High and Low is not only one of Akira Kurosawa's best films but its also one of the greatest thrillers ever made. Sadly Akira Kurosawa is mostly known for his Samurai films, and some of his greatest works were outside of the Samurai genre (like John Ford's films outside of his Westerns.) High and Low is one of them, as it tells a story about a wealthy industrialist whose family is the target of a cold-blooded kidnapper. The film was originally an American thriller, based on Ed McBain's King's Ransom in 1959 and this is the first and only time Kurosawa ever used material that was from an American origin. What Akira Kurosawa did with the original material was shape it to produce a film that was a reflection and a contemporary map of Japan that ranges from the complacent and the rich, to the needy world of drugs, despair, and the poor.
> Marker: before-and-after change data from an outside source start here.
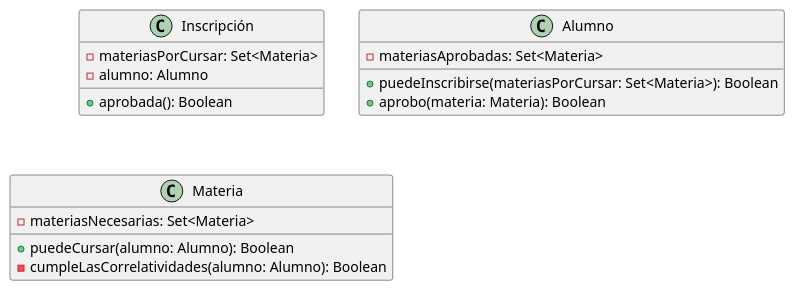
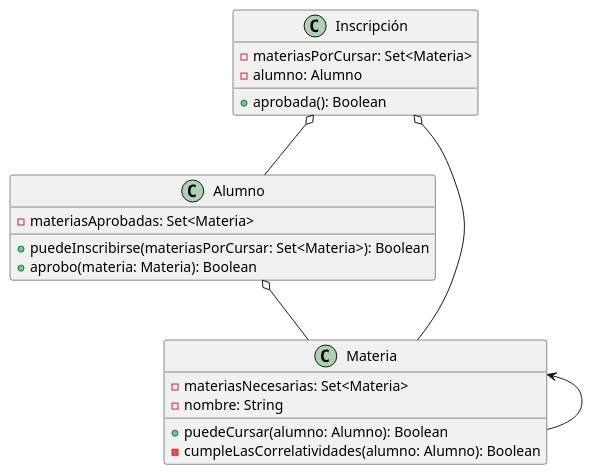
The diagram in diagramaDeClases.puml (valenosa/PracticasDDS), drawn with PlantUML before and after one commit.

Commit message:
Establecimiento de relaciones entre clases

```diff
--- a/diagramaDeClases.puml
+++ b/diagramaDeClases.puml
@@ -1,23 +1,31 @@
 @startuml
 
 class Inscripción{
 + aprobada(): Boolean /'Representa la aprobación de la inscripción en sí. La inscripción está aprobada si el Alumno puedeInscribirse'/
 - materiasPorCursar: Set<Materia>
 - alumno: Alumno
 }
 
 class Alumno{
 + puedeInscribirse(materiasPorCursar: Set<Materia>): Boolean /'El Alumno puedeInscribirse si puedeCursar cada Materia'/
 - materiasAprobadas: Set<Materia>
 '- nombre: String
 + aprobo(materia: Materia): Boolean /'El Alumno aprobó la materia si forma parte de sus materiasAprobadas'/
 }
 
 class Materia{
 - materiasNecesarias: Set<Materia>
 + puedeCursar(alumno: Alumno): Boolean /'El Alumno puedeCursar la Materia si cumpleLasCorrelatividades()'/
 - cumpleLasCorrelatividades(alumno: Alumno): Boolean /'El Alumno cumple cumpleLasCorrelatividades si aprobo las materiasNecesarias'/
-'- nombre: String
+- nombre: String
 }
 
+'Hay agregación porque las aterias forman parte de la isncripción
+Inscripción o-- Materia
+Inscripción o-- Alumno
+
+Alumno o-- Materia
+
+'No hay agregación porque las amterias no forman parte de la materia, si no que se tiene referencia a ellas solo para poder analizar las correlatividades
+Materia <-- Materia
 @enduml
```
What is fascinating is the unique layout of High and Low, because there's no real center of the story, and more two different halves. The first half explores the character of Gonzo and his struggling moral dilemma of willing to lose everything, all for a child that is not even his. The second half of the film is straight forward police procedural which focuses on Tokura and his men following clues, conducting interviews and investigating old audio tapes and photographs, to try and catch the kidnapper. In some ways Gonzo and the kidnapper are both very similar characters, because they both are power-hungry individuals who will crush whoever tries to get in their way of their diabolical get rich schemes, the only difference between the two of them is one works within the law and one works outside the law. High and Low is a masterfully well crafted thriller, but its also a social commentary on the rich and the poor, a criticism on corporate life and on Japanese society in the early 60's, showing that sometimes the poor can exploit the rich.